IN RE: Richard C. DEERING, Respondent. A Member of the Bar of the District of Columbia Court of Appeals.
There are two disciplinary matters against Richard C. Deering, a reciprocal proceeding based on his disbarment by the U.S. Bankruptcy Court for the District of Columbia, and an original disciplinary proceeding for violations of three ethical rules in an unrelated matter. Respondent has already been disbarred by this court. See In re Deering, 692 A.2d 1378 (D.C.1997). Therefore, the Board on Professional Responsibility recommends that no additional sanction be imposed, but that findings of misconduct be adopted to preserve the record for future use in the event Deering petitions for reinstatement. Neither Bar Counsel nor Deering have filed exceptions to the Board's Report and Recommendation. We adopt the Board's recommendation. See D.C. Bar R. XI, § 9(g)(2).
On June 17, 1996, Deering was disbarred in the U.S. Bankruptcy Court for the District of Columbia for receiving unauthorized post-petition payments in violation of 11 U.S.C. §§ 327, 329-30 (1994); failing to apply to be appointed as counsel for the debtor-in-possession as required by 11 U.S.C. §§ 327, 1107; and for giving fraudulent, unethical advice in violation of 11 U.S.C. §§ 549, 727(a)(2)(B). Deering also failed to comply with an order by the Bankruptcy Court to disgorge funds totaling at least $7,600.
Deering's disbarment by the Bankruptcy Court is now before this court for consideration as a reciprocal matter. The Board recommends that the court dismiss the reciprocal matter without prejudice to future consideration of the underlying facts and circumstances at such time as Deering petitions for reinstatement. We agree with the Board. We conclude that although disbarment would be the appropriate reciprocal sanction, as Deering is already disbarred, reciprocal matter No. 155-57 should be dismissed. See In re Herndon, 609 A.2d 682, 683 (D.C.1992) (holding that it was unnecessary for the court to order a sanction for an attorney's misconduct because that attorney had previously been disbarred).

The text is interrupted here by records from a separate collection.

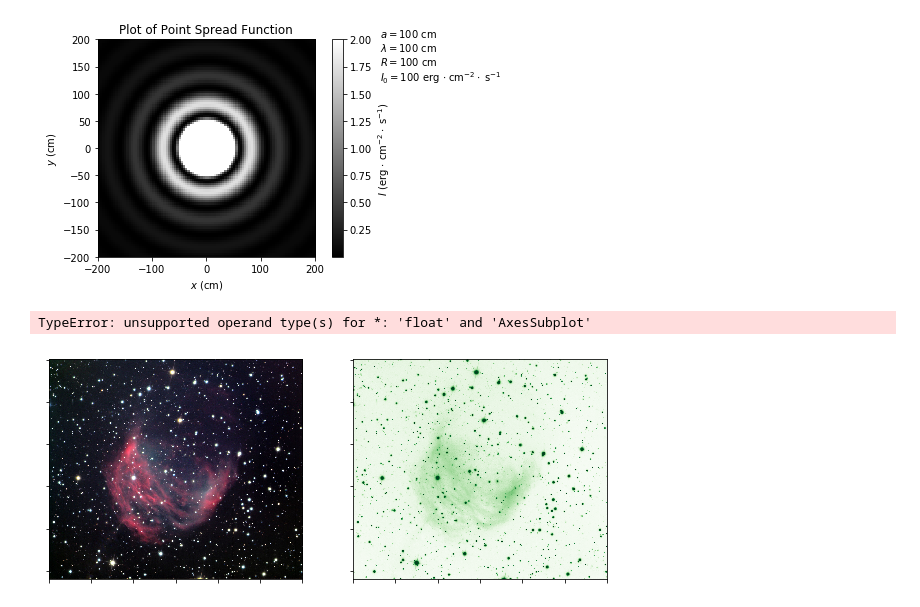
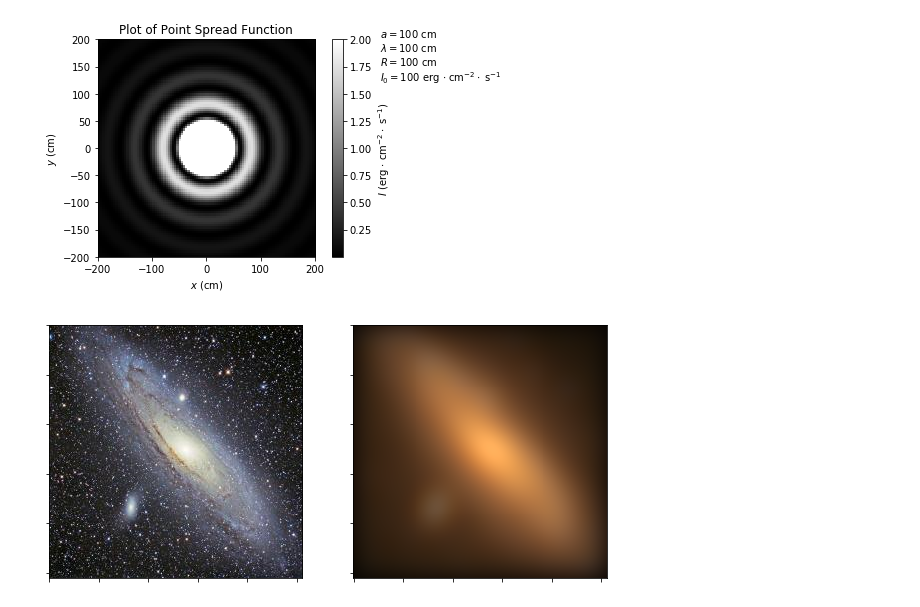
Before and after one commit to mwbub/Bub_Mathew_Assignment1, a Jupyter notebook: question3/bessel.ipynb, the cells around one changed output. Cells and saved outputs as stored; diff of their text form; code cells hidden in the pictures.

```diff
--- a/question3/bessel.ipynb
+++ b/question3/bessel.ipynb
@@ -70,16 +70,26 @@ plt.show()
 # %%
 from scipy import signal
 # %%
-image = plt.imread('medusa2.png')
+image = plt.imread('small.png')
+h, w, d = image.shape
 clrs = [image[:,:,i] for i in range(4)]
-# %% [output]
-TypeError: unsupported operand type(s) for *: 'float' and 'AxesSubplot'
+# %%
+x = np.linspace(-w//2,w//2,w)
+y = np.linspace(-h//2,h//2,h)
+xv, yv = np.meshgrid(x, y)
+a = 100
+R = 100
+I0 = 0.01
+k = [I(xv, yv, a, wl, R, I0) for wl in (70, 56, 40)]
+# %%
+convolved_clrs = [signal.convolve2d(clrs[i], k[i], mode = 'same') for i in range(3)]
+convolved = np.stack(convolved_clrs, 2)
 # %%
-fig, ax = plt.subplots(1,2, figsize = (10,10))
+fig, ax = plt.subplots(1, 2, figsize = (10,10))
 ax[0].imshow(image)
-ax[1].imshow(green, cmap = 'Greens')
-for a in ax:
-    a.set_xticklabels([])
-    a.set_yticklabels([])
+ax[1].imshow(convolved)
+for axis in ax:
+    axis.set_xticklabels([])
+    axis.set_yticklabels([])
 # %% [output]
-[figure, old version]
+[figure, new version]
```
Also changed, not shown: parts of 1 cell of this notebook, 1 other file.
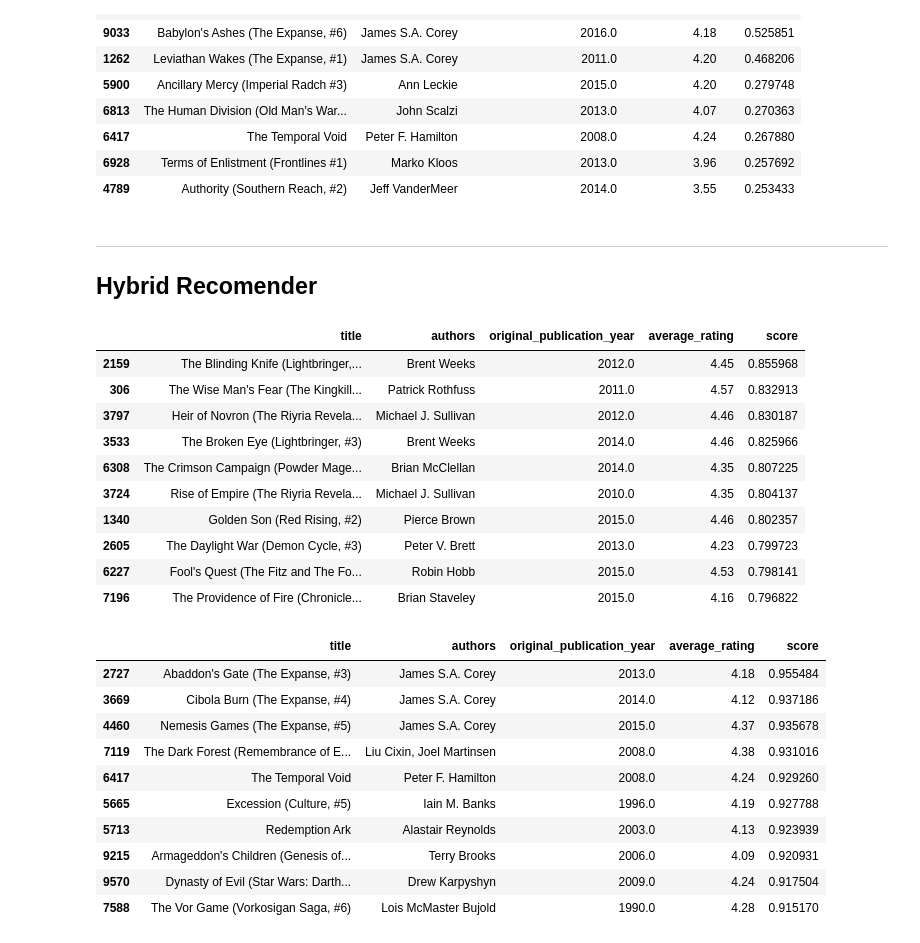
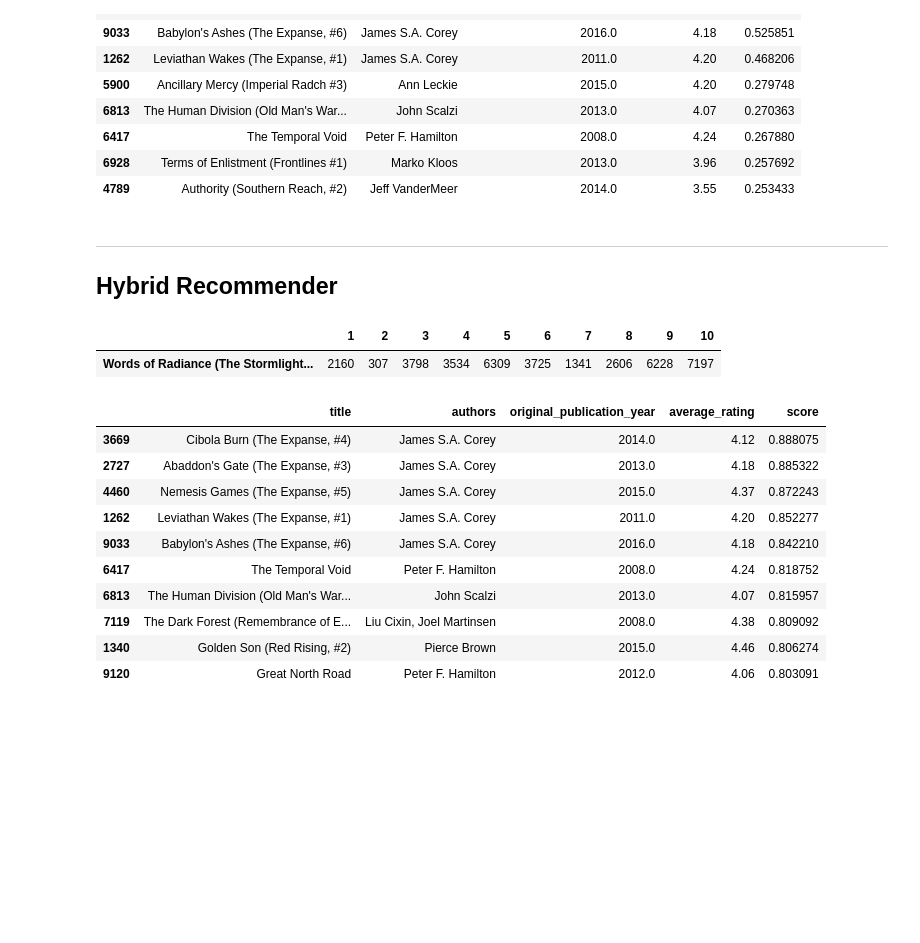
Before and after one commit to CamelSal/BookRecommender, a Jupyter notebook: 3.Hybrid_Recomender.ipynb, the cells around one changed output. Drawn from its saved outputs; the diff is of its cells as text; code cells hidden in the pictures; blank space fills up the shorter version.

Commit message:
Hybrid Recomender Updated

```diff
--- a/3.Hybrid_Recomender.ipynb
+++ b/3.Hybrid_Recomender.ipynb
@@ -436,7 +454,7 @@ recomender("Caliban's War (The Expanse, #2)", cont2_similarities, tag_ind)
 | 4789 | Authority (Southern Reach, #2) | Jeff VanderMeer | 2014.0 | 3.55 | 0.253433 |
 # %% [markdown]
 ---
-## Hybrid Recomender
+## Hybrid Recommender <a class="anchor" id="part-3"></a>
 # %%
 def hybrid_recomender(book_title, exclude_author = True):
     """
@@ -515,30 +534,21 @@ def weight_score(merge_df):
 
     return score
 # %%
-hybrid_recomender("Words of Radiance (The Stormlight Archive, #2)")
+hybrid_recommender("Words of Radiance (The Stormlight Archive, #2)")
 # %% [output]
-|  | title | authors | original_publication_year | average_rating | score |
-| 2159 | The Blinding Knife (Lightbringer,... | Brent Weeks | 2012.0 | 4.45 | 0.855968 |
-| 306 | The Wise Man's Fear (The Kingkill... | Patrick Rothfuss | 2011.0 | 4.57 | 0.832913 |
-| 3797 | Heir of Novron (The Riyria Revela... | Michael J. Sullivan | 2012.0 | 4.46 | 0.830187 |
-| 3533 | The Broken Eye (Lightbringer, #3) | Brent Weeks | 2014.0 | 4.46 | 0.825966 |
-| 6308 | The Crimson Campaign (Powder Mage... | Brian McClellan | 2014.0 | 4.35 | 0.807225 |
-| 3724 | Rise of Empire (The Riyria Revela... | Michael J. Sullivan | 2010.0 | 4.35 | 0.804137 |
-| 1340 | Golden Son (Red Rising, #2) | Pierce Brown | 2015.0 | 4.46 | 0.802357 |
-| 2605 | The Daylight War (Demon Cycle, #3) | Peter V. Brett | 2013.0 | 4.23 | 0.799723 |
-| 6227 | Fool's Quest (The Fitz and The Fo... | Robin Hobb | 2015.0 | 4.53 | 0.798141 |
-| 7196 | The Providence of Fire (Chronicle... | Brian Staveley | 2015.0 | 4.16 | 0.796822 |
+|  | 1 | 2 | 3 | 4 | 5 | 6 | 7 | 8 | 9 | 10 |
+| Words of Radiance (The Stormlight... | 2160 | 307 | 3798 | 3534 | 6309 | 3725 | 1341 | 2606 | 6228 | 7197 |
 # %%
-hybrid_recomender("Caliban's War (The Expanse, #2)", False)
+hybrid_recommender("Caliban's War (The Expanse, #2)", False)
 # %% [output]
 |  | title | authors | original_publication_year | average_rating | score |
-| 2727 | Abaddon's Gate (The Expanse, #3) | James S.A. Corey | 2013.0 | 4.18 | 0.955484 |
-| 3669 | Cibola Burn (The Expanse, #4) | James S.A. Corey | 2014.0 | 4.12 | 0.937186 |
-| 4460 | Nemesis Games (The Expanse, #5) | James S.A. Corey | 2015.0 | 4.37 | 0.935678 |
-| 7119 | The Dark Forest (Remembrance of E... | Liu Cixin, Joel Martinsen | 2008.0 | 4.38 | 0.931016 |
-| 6417 | The Temporal Void | Peter F. Hamilton | 2008.0 | 4.24 | 0.929260 |
-| 5665 | Excession (Culture, #5) | Iain M. Banks | 1996.0 | 4.19 | 0.927788 |
-| 5713 | Redemption Ark | Alastair Reynolds | 2003.0 | 4.13 | 0.923939 |
-| 9215 | Armageddon's Children (Genesis of... | Terry Brooks | 2006.0 | 4.09 | 0.920931 |
-| 9570 | Dynasty of Evil (Star Wars: Darth... | Drew Karpyshyn | 2009.0 | 4.24 | 0.917504 |
-| 7588 | The Vor Game (Vorkosigan Saga, #6) | Lois McMaster Bujold | 1990.0 | 4.28 | 0.915170 |
+| 3669 | Cibola Burn (The Expanse, #4) | James S.A. Corey | 2014.0 | 4.12 | 0.888075 |
+| 2727 | Abaddon's Gate (The Expanse, #3) | James S.A. Corey | 2013.0 | 4.18 | 0.885322 |
+| 4460 | Nemesis Games (The Expanse, #5) | James S.A. Corey | 2015.0 | 4.37 | 0.872243 |
+| 1262 | Leviathan Wakes (The Expanse, #1) | James S.A. Corey | 2011.0 | 4.20 | 0.852277 |
+| 9033 | Babylon's Ashes (The Expanse, #6) | James S.A. Corey | 2016.0 | 4.18 | 0.842210 |
+| 6417 | The Temporal Void | Peter F. Hamilton | 2008.0 | 4.24 | 0.818752 |
+| 6813 | The Human Division (Old Man's War... | John Scalzi | 2013.0 | 4.07 | 0.815957 |
+| 7119 | The Dark Forest (Remembrance of E... | Liu Cixin, Joel Martinsen | 2008.0 | 4.38 | 0.809092 |
+| 1340 | Golden Son (Red Rising, #2) | Pierce Brown | 2015.0 | 4.46 | 0.806274 |
+| 9120 | Great North Road | Peter F. Hamilton | 2012.0 | 4.06 | 0.803091 |
```
Also changed, not shown: parts of 47 cells of this notebook.
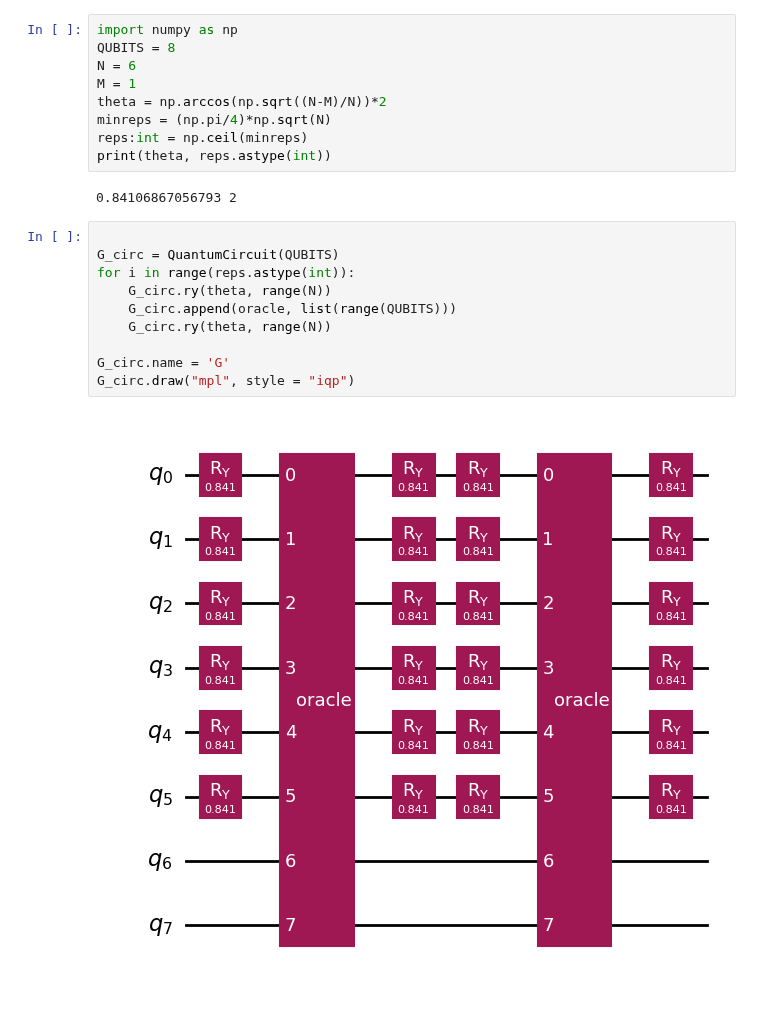
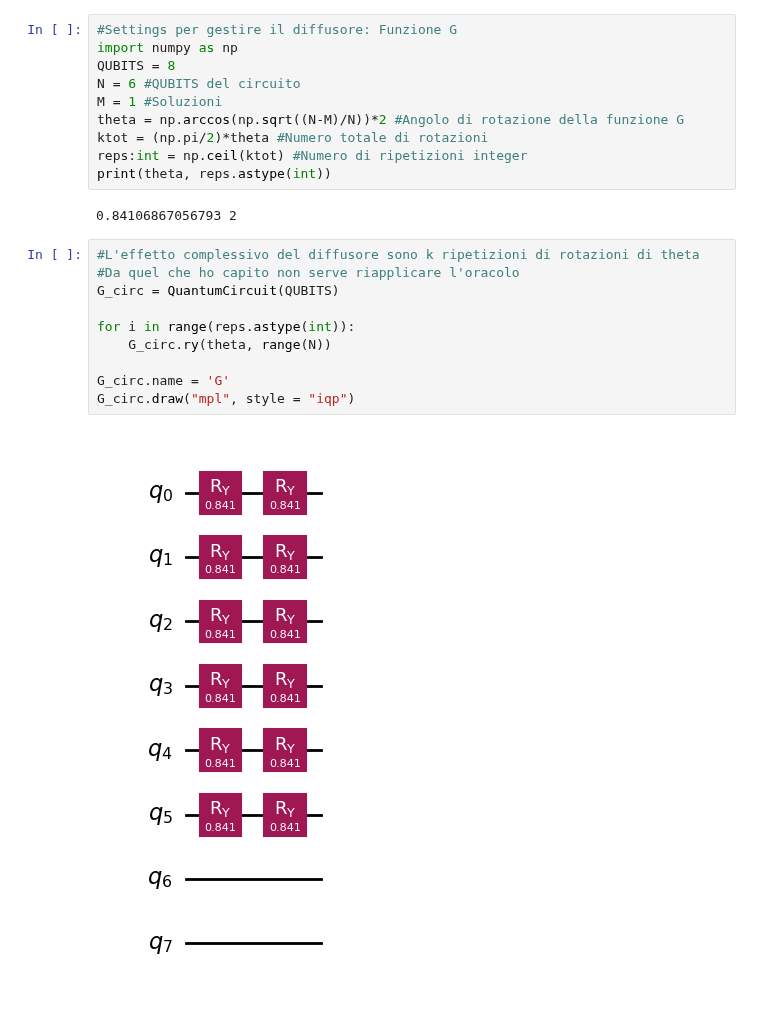
Before and after one commit to 1ngVG-QCCE/QuantumMazeSolver, a Jupyter notebook: circuit-generation-diffuser.ipynb, the cells around one changed output. Saved outputs shown, nothing was run; the diff lists cells and outputs as text.

```diff
--- a/circuit-generation-diffuser.ipynb
+++ b/circuit-generation-diffuser.ipynb
@@ -139,26 +139,27 @@ circ.draw('mpl')
 # %% [output]
 [figure]
 # %%
+#Settings per gestire il diffusore: Funzione G
 import numpy as np
 QUBITS = 8
-N = 6
-M = 1
-theta = np.arccos(np.sqrt((N-M)/N))*2
-minreps = (np.pi/4)*np.sqrt(N)
-reps:int = np.ceil(minreps)
+N = 6 #QUBITS del circuito
+M = 1 #Soluzioni
+theta = np.arccos(np.sqrt((N-M)/N))*2 #Angolo di rotazione della funzione G
+ktot = (np.pi/2)*theta #Numero totale di rotazioni
+reps:int = np.ceil(ktot) #Numero di ripetizioni integer
 print(theta, reps.astype(int))
 # %% [output]
 0.84106867056793 2
 # %%
+#L'effetto complessivo del diffusore sono k ripetizioni di rotazioni di theta
+#Da quel che ho capito non serve riapplicare l'oracolo
+G_circ = QuantumCircuit(QUBITS)
 
-G_circ = QuantumCircuit(QUBITS)
 for i in range(reps.astype(int)):
-    G_circ.ry(theta, range(N))
-    G_circ.append(oracle, list(range(QUBITS)))
     G_circ.ry(theta, range(N))
 
 G_circ.name = 'G'
 G_circ.draw("mpl", style = "iqp")
 # %% [output]
-[figure, old version]
+[figure, new version]
 # %%
```
Also changed, not shown: parts of 1 cell of this notebook.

In an unrelated original disciplinary proceeding, Bar Counsel charged Deering with violations of the following ethical rules: Rule 8.4(d), interference with the administration of justice; Rule 8.4(c), dishonesty, deceit, fraud, and/or misrepresentation; and Rule 3.3(a), making false statements to a tribunal. These charges stemmed from Deering's acceptance of a case in Maryland where he was not licensed to practice. Deering filed documents with a Maryland court in which he signed the name of an attorney licensed in Maryland indicating that attorney had agreed to handle the case. That Maryland attorney denied any knowledge of the case. The Hearing Committee concluded that Deering had violated only Rule 8.4(d). The Committee found that Deering was grossly negligent, but not reckless, in ascertaining his authority to sign the Maryland attorney's name, which resulted in unnecessary hearings and a delay in trial.* Because there was no finding of reckless or deliberate misconduct, public censure would be appropriate discipline for interference in the administration of justice. See In re Jones, 521 A.2d 1119, 1123 (D.C.1986) (disciplining an attorney for conduct prejudicial to the administration of justice with a sanction of public censure); see also In re Solerwitz, 575 A.2d 287, 292 (D.C.1990). Although we agree that Deering violated Rule 8.4(d) and that public censure would be appropriate here, we elect not to impose that sanction against Deering in No. 181-94 because he has already been disbarred. See In re Herndon, supra, 609 A.2d at 683.
In sum, we conclude that reciprocal discipline would be appropriate in response to the Bankruptcy Court's disbarment of Deering; however, we dismiss the case without prejudice until such time as Deering petitions for reinstatement. We further conclude that Deering violated Rule 8.4(d) in the Maryland matter, and that public censure would be appropriate discipline, but we impose no sanction in light of Deering's prior disbarment by this court.
FOOTNOTE. The Hearing Committee concluded that Deering could have “entertained a vague, but genuine, feeling of authority” to sign the Maryland attorney's name because the two had a longstanding friendship and a casual business relationship in which they had worked together on other cases in the past.